On Wednesday, I waxed cynical on the Mets’ reported interest in big fish like Jason Bay:
Here’s a theory
of my own: if the Mets are suddenly thinking bigger, it’s because the
Yankees have been going hog wild (relatively speaking) this week, and
they don’t want to get blown the hell off the back pages of the
Today The Post’s Joel Sherman echoes the sentiment:
Ticket sales are lagging and fans are screaming for the Mets to make a meaningful acquisition. And, poof, they suddenly were acknowledging making an offer yesterday to Jason Bay.
So was this merely a ploy to change the subject or was this a clear change of course this offseason?
I mostly went with my gut In coming to that conclusion. Sherman’s evidence: the fact that the “offer” the Mets reportedly made to Jason Bay was surprisingly similar to one that everyone knows he rejected from the Red Sox, with the thinking being that it was offered precisely because they knew he’d reject it. Sherman goes on to call it a “cynical ploy.” I think Sherman has a good point.
The Yankees have a plan. The Red Sox have a plan. Lots of other teams have a plan. The Mets seem to lurch from idea to idea with no coherent strategy in place. Sure-loser offers to players in whom they had not previously shown an interest is evidence of that. To date, I’ve seen no evidence to the contrary.

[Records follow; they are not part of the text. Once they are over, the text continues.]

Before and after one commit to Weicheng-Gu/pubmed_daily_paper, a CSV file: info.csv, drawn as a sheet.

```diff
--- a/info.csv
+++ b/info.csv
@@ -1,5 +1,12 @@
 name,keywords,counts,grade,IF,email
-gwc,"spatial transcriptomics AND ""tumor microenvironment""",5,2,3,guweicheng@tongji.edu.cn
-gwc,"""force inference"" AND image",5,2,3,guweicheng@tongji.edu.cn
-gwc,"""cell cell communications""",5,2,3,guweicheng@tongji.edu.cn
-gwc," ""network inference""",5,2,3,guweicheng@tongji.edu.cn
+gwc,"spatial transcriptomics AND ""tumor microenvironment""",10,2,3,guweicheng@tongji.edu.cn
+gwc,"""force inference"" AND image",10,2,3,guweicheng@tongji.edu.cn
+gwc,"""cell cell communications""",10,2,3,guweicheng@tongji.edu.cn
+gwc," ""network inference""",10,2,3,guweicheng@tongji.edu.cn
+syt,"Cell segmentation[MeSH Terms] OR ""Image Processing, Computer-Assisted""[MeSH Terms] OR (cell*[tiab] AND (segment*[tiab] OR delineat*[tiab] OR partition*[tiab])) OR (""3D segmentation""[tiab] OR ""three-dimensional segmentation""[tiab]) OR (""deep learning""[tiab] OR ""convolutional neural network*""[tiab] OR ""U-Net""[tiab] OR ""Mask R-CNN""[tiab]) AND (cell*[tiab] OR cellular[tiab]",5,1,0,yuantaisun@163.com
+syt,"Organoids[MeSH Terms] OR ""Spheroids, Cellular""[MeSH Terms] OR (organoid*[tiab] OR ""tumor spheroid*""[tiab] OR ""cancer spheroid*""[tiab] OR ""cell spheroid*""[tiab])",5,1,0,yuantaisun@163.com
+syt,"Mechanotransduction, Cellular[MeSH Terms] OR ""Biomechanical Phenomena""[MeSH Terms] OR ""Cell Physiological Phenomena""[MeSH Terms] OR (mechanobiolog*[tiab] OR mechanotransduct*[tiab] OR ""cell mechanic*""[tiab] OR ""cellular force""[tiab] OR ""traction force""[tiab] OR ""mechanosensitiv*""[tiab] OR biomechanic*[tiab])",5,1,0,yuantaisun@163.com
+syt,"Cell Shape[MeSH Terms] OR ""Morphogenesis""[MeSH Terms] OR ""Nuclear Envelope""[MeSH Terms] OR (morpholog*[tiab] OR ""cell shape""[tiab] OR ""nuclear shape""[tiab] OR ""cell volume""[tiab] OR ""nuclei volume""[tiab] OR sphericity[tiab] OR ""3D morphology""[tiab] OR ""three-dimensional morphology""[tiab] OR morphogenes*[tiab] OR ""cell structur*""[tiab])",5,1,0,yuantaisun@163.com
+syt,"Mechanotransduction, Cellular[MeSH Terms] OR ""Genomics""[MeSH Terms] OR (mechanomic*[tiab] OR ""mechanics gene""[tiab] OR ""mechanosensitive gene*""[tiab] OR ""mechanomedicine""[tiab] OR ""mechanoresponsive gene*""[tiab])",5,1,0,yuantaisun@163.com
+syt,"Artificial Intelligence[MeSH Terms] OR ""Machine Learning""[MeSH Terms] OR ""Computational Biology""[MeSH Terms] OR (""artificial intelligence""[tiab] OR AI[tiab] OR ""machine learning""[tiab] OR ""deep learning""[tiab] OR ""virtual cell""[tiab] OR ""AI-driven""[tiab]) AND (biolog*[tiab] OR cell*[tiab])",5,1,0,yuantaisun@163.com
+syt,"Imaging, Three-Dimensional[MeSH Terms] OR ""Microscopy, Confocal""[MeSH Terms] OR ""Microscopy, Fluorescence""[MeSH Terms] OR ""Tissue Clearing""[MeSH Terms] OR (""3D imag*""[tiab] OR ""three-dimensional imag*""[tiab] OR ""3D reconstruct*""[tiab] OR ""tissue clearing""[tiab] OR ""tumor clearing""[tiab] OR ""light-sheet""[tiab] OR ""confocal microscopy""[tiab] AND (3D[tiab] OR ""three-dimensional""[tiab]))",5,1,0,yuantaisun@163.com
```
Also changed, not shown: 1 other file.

Jon Heyman reports that the Nationals are closing in on a deal with catcher Matt Wieters. Joel Sherman of the New York Post reports that it’s a two-year deal. UPDATE: Ken Rosenthal reports that the deal is for two years, at $21 million. There is an opt-out for him after year one. He will get $10 million in 2017 and, if he returns in 2018, he’ll get $11 million.

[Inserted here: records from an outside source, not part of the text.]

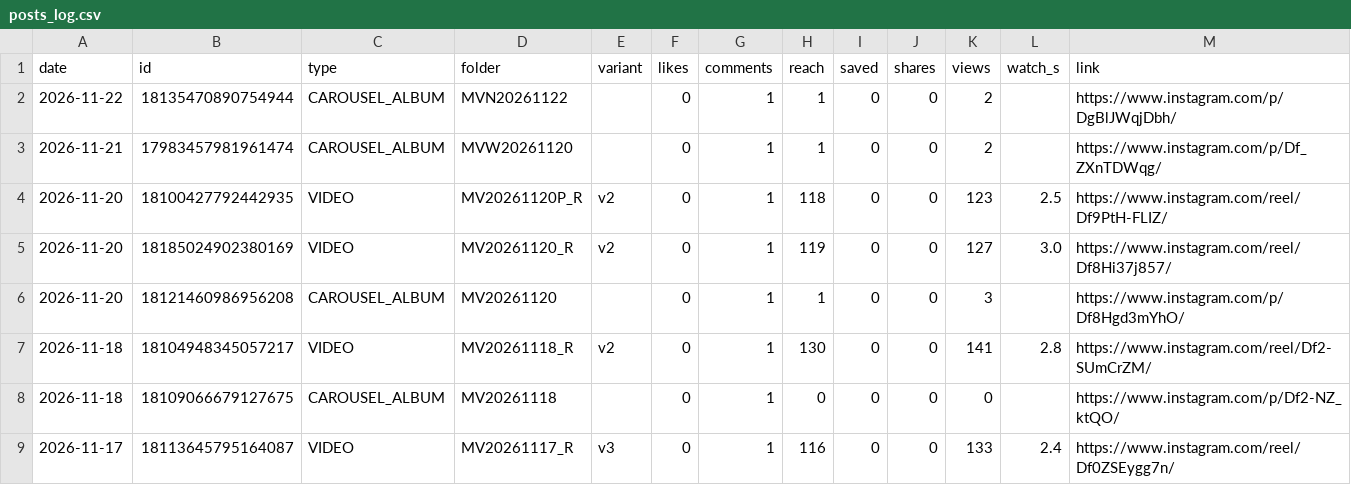
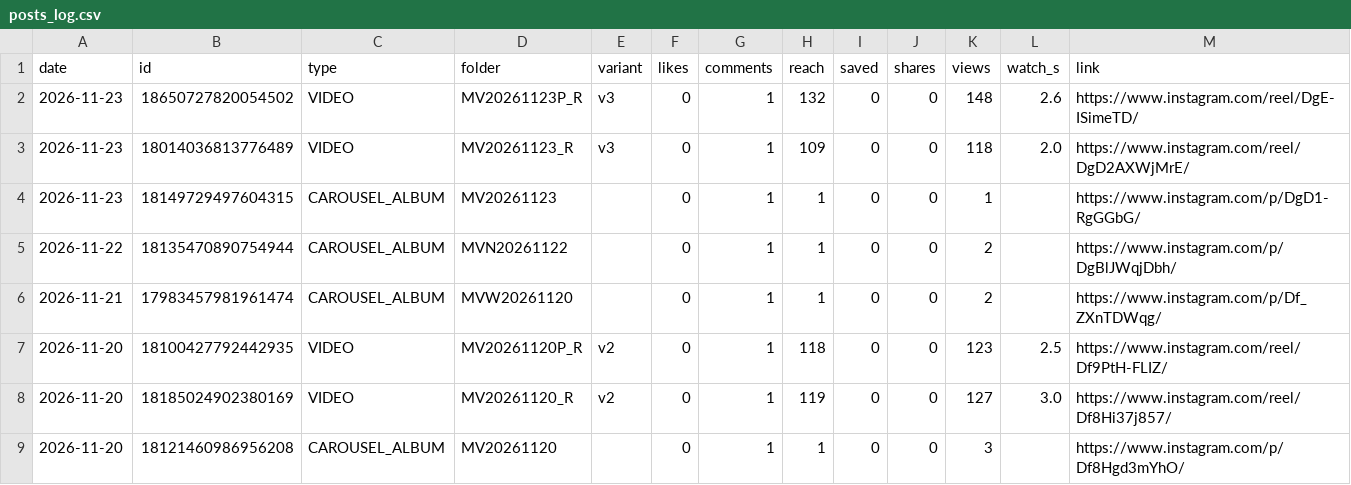
Before and after one commit to medical3820/market-vitals-instagram, a CSV file: metrics/posts_log.csv, drawn as a sheet; only a part is shown; the shorter side is filled out with more unchanged rows.

```diff
--- a/metrics/posts_log.csv
+++ b/metrics/posts_log.csv
@@ -1,2 +1,5 @@
 date,id,type,folder,variant,likes,comments,reach,saved,shares,views,watch_s,link
+2026-11-23,18650727820054502,VIDEO,MV20261123P_R,v3,0,1,132,0,0,148,2.6,https://www.instagram.com/reel/DgE-ISimeTD/
+2026-11-23,18014036813776489,VIDEO,MV20261123_R,v3,0,1,109,0,0,118,2.0,https://www.instagram.com/reel/DgD2AXWjMrE/
+2026-11-23,18149729497604315,CAROUSEL_ALBUM,MV20261123,,0,1,1,0,0,1,,https://www.instagram.com/p/DgD1-RgGGbG/
 2026-11-22,18135470890754944,CAROUSEL_ALBUM,MVN20261122,,0,1,1,0,0,2,,https://www.instagram.com/p/DgBlJWqjDbh/
```
Also changed, not shown: metrics/history.csv, metrics/posts.csv.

Wieters was not expected to go this long without signing, but his market, which many thought would be robust, never materialized. The Nats had been rumored to be interested for months, but they were apparently waiting to swoop in late and get what one presumes will be a bargain.
Wieters, 30, finished last season hitting .243/.302/.409 with 17 home runs and 66 RBI in 464 plate appearances. The Nationals currently have Derek Norris and Jose Lobaton, so who falls where in the catcher fight in Washington is unclear, but one presumes that Wieters getting a two-year deal puts him at the top of the depth chart.
Ken Rosenthal has an interesting story up about Sergio Romo as he begins spring training with his new team, the Los Angeles Dodgers.
There is some fun stuff about his family, all Dodgers fans from southern California, but the more notable stuff is about Romo himself, who has dealt with a lot more than has been reported over the past couple of seasons. The loss of three of his four grandparents is a big one, as it has thrust the mantle of head of the family on Romo in ways that he was not fully prepared for. There are also allusions to personal and psychological problems Romo has experienced — there is a vague suggestion of alcohol or maybe just late nights out and perhaps depression, but he is not specific about it — which he worked on with the help of friends and teammates on the Giants and which he now has overcome.
There’s always more going on the lives of baseball players than we as fans know.